» **Exercise description**: Scan the entries for the word "html", and copy every line where it appears.

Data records

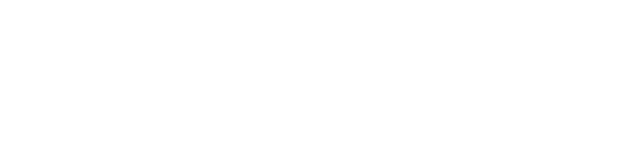
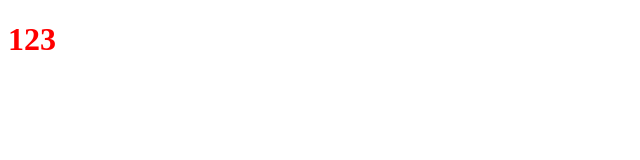
Before and after one commit to fuleigesi/project_02, a plain HTML site: page index.html in a window 1280 px wide. Shown: the full height of the page, 0-640 px from the left. Drawn offline with Linux system fonts and the light colour scheme.

Commit message:
新增了index.css和index.js并且修改了index.html

```diff
--- a/index.html
+++ b/index.html
@@ -5,8 +5,17 @@
     <meta http-equiv="X-UA-Compatible" content="IE=edge">
     <meta name="viewport" content="width=device-width, initial-scale=1.0">
     <title>Document</title>
+    <link rel="stylesheet" href="index.css">
+    <style>
+        h1 {
+            color: red;
+        }
+    </style>
 </head>
 <body>
-
+    <h1>
+        123
+    </h1>
+    <script src="index.js"></script>
 </body>
 </html>
```
Also changed, not shown: index.css (added), index.js (added).
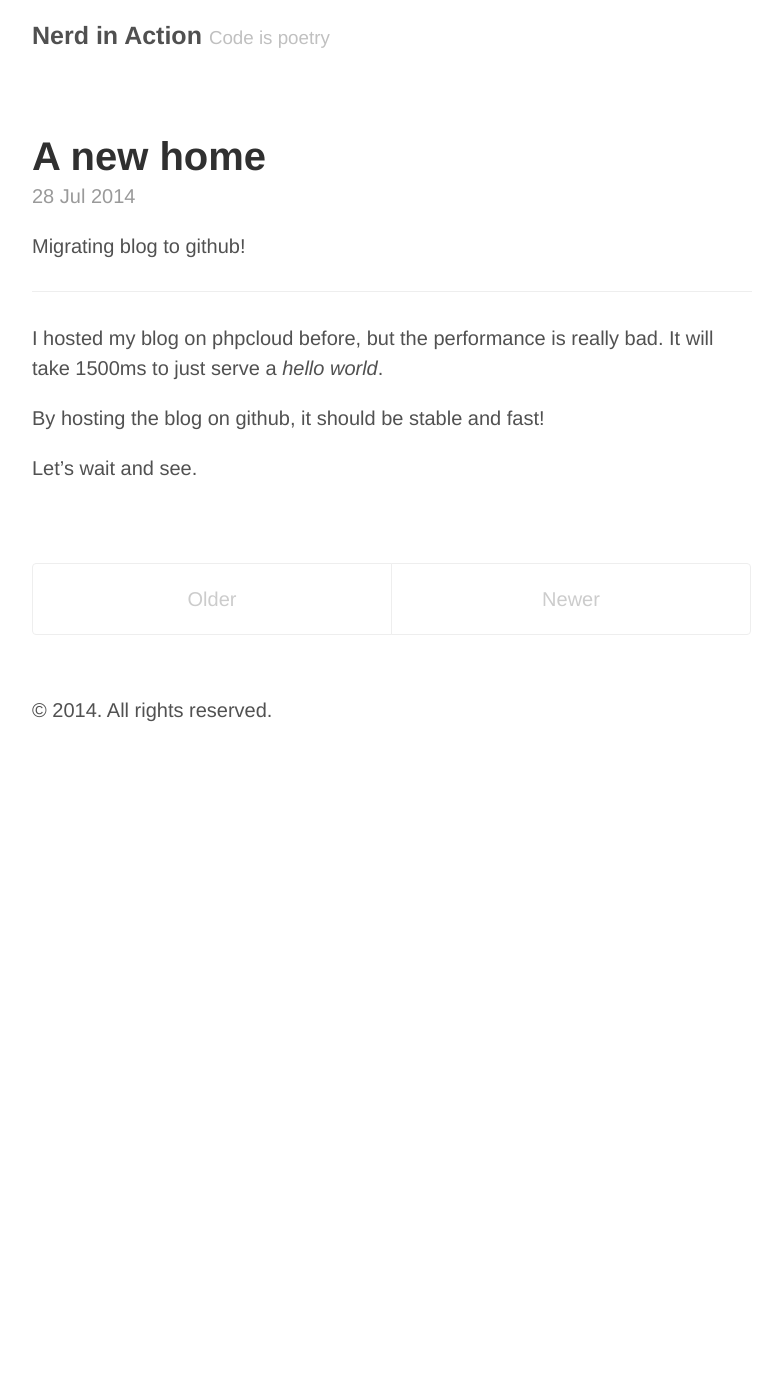
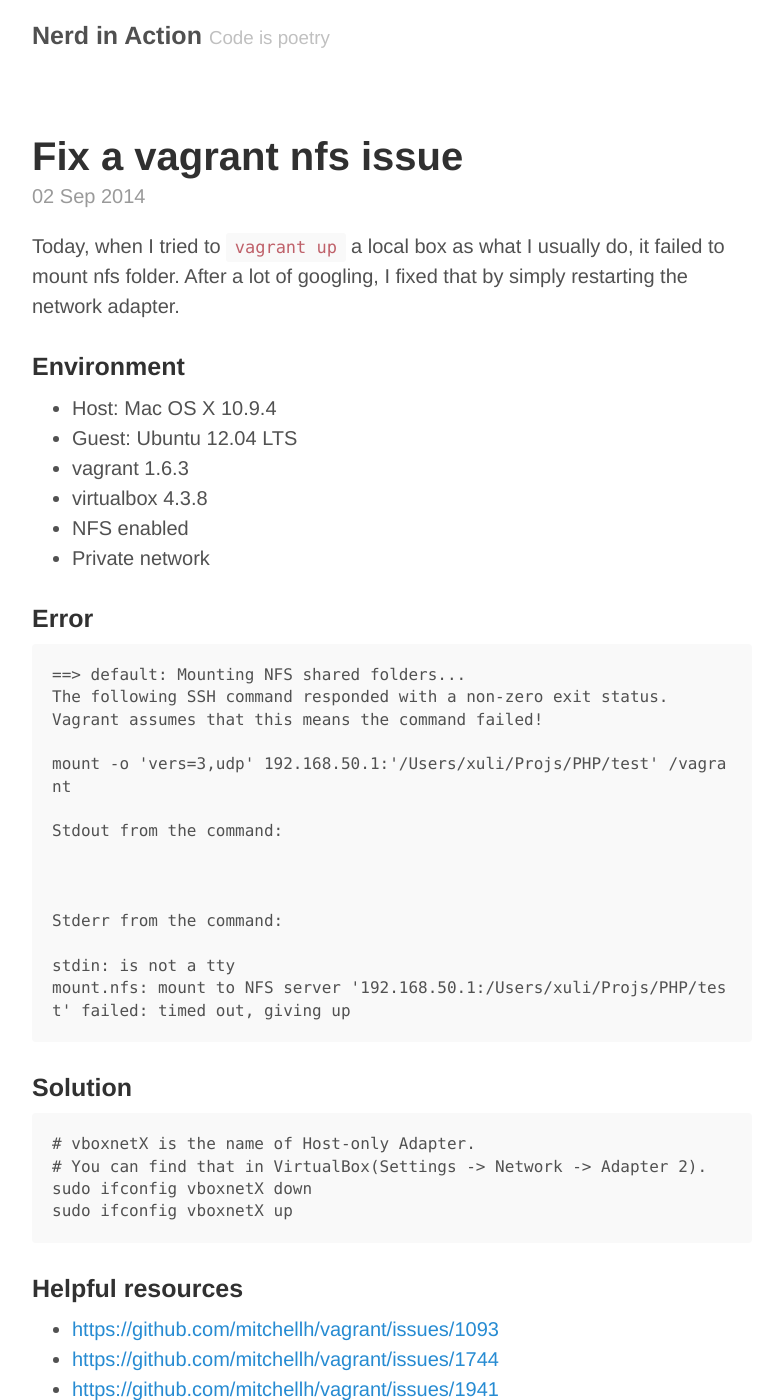
Before and after one commit to xu-li/xu-li.github.io, a Jekyll site: the page built from index.html, in a window 1280 px wide and 1400 px high. Shown: the whole window, without its empty margins (248-1031 px from the left). Built offline with Jekyll 4.4.1, drawn with Linux system fonts in a browser that asks for light colours; Markdown is read by kramdown in place of the engine named in the settings; the list of posts is cut into pages by our own code.

Commit message:
add "fix vagrant nfs issue"

````diff
--- a/_config.yml
+++ b/_config.yml
@@ -10,7 +10,7 @@ permalink:        pretty
 title:            Nerd in Action
 tagline:          Code is poetry
 url:              http://lixu.name
-paginate:         1
+paginate:         5
 baseurl:          /
 author:
   name:           Xu Li
--- /dev/null
+++ b/_posts/2014-09-02-fix-vagrant-nfs-issue.md
@@ -0,0 +1,51 @@
+---
+layout: post
+title: Fix a vagrant nfs issue
+category: code
+tags: vagrant, nfs
+---
+
+Today, when I tried to ```vagrant up``` a local box as what I usually do, it failed to mount nfs folder. After a lot of googling, I fixed that by simply restarting the network adapter.
+
+### Environment
+
+- Host: Mac OS X 10.9.4
+- Guest: Ubuntu 12.04 LTS
+- vagrant 1.6.3
+- virtualbox 4.3.8
+- NFS enabled
+- Private network
+
+### Error
+
+```
+==> default: Mounting NFS shared folders...
+The following SSH command responded with a non-zero exit status.
+Vagrant assumes that this means the command failed!
+
+mount -o 'vers=3,udp' 192.168.50.1:'/Users/xuli/Projs/PHP/test' /vagrant
+
+Stdout from the command:
+
+
+
+Stderr from the command:
+
+stdin: is not a tty
+mount.nfs: mount to NFS server '192.168.50.1:/Users/xuli/Projs/PHP/test' failed: timed out, giving up
+```
+
+### Solution
+
+```
+# vboxnetX is the name of Host-only Adapter.
+# You can find that in VirtualBox(Settings -> Network -> Adapter 2).
+sudo ifconfig vboxnetX down
+sudo ifconfig vboxnetX up
+```
+
+### Helpful resources
+
+- [https://github.com/mitchellh/vagrant/issues/1093](https://github.com/mitchellh/vagrant/issues/1093)
+- [https://github.com/mitchellh/vagrant/issues/1744](https://github.com/mitchellh/vagrant/issues/1744)
+- [https://github.com/mitchellh/vagrant/issues/1941](https://github.com/mitchellh/vagrant/issues/1941)
````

» **Solution to the problem**:
Before and after one commit to fuleigesi/project_02, a plain HTML site: page index.html in a window 1280 px wide. Shown: the full height of the page, 0-640 px from the left. Drawn offline with Linux system fonts and the light colour scheme.
新增了index.css和index.js并且修改了index.html
--- a/index.html
+++ b/index.html
 </html>
Before and after one commit to xu-li/xu-li.github.io, a Jekyll site: the page built from index.html, in a window 1280 px wide and 1400 px high. Shown: the whole window, without its empty margins (248-1031 px from the left). Built offline with Jekyll 4.4.1, drawn with Linux system fonts in a browser that asks for light colours; Markdown is read by kramdown in place of the engine named in the settings; the list of posts is cut into pages by our own code.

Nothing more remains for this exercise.